## Required action
The lines to find are those in the entries that hold the word "alignment"; copy every one of them.

....

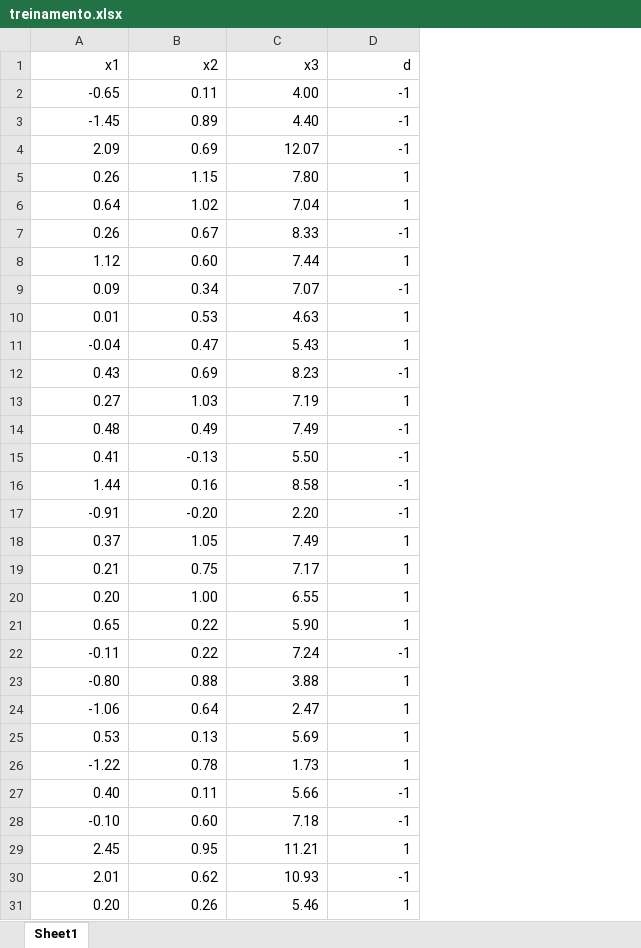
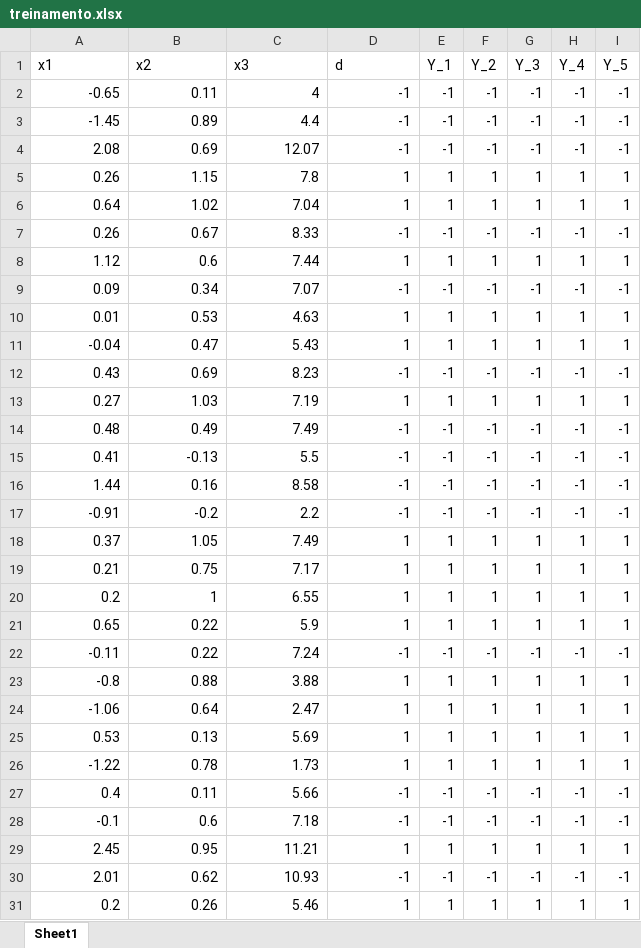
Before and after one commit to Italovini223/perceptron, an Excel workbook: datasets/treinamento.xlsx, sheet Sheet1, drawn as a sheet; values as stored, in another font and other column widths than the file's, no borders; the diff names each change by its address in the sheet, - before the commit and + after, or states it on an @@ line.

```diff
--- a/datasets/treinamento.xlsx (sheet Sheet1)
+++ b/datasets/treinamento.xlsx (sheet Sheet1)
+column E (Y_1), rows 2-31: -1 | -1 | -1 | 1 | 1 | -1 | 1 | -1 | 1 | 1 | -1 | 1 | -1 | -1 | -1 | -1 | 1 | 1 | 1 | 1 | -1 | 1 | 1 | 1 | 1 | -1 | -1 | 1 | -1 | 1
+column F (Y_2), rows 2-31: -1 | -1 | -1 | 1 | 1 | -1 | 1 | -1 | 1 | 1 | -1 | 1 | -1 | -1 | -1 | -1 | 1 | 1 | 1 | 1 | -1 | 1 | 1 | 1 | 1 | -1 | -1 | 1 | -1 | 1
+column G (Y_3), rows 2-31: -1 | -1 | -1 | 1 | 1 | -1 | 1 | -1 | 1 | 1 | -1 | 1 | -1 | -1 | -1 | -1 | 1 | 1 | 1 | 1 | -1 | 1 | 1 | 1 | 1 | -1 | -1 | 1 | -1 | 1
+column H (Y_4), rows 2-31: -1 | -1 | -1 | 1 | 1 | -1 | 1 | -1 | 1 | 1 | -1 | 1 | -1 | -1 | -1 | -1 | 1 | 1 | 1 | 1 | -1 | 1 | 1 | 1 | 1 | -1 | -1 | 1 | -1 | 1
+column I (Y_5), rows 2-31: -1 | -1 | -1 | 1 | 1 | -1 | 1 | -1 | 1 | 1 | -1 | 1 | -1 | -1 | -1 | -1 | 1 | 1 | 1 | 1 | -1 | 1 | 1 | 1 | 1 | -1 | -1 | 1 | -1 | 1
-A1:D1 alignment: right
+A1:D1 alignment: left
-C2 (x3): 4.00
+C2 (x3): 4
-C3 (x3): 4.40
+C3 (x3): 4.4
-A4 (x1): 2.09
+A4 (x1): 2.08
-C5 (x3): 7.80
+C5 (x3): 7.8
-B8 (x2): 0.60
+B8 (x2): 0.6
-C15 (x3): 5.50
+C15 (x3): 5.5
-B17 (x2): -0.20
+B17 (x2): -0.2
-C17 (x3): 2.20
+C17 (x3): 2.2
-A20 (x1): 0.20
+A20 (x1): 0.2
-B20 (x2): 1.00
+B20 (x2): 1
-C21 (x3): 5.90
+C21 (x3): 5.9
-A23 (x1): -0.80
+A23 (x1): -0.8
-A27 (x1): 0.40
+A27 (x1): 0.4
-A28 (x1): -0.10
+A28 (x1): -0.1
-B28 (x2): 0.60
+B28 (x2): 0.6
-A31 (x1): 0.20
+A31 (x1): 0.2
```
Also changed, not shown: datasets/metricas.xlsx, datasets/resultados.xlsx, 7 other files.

....

## The answer
-A1:D1 alignment: right
+A1:D1 alignment: left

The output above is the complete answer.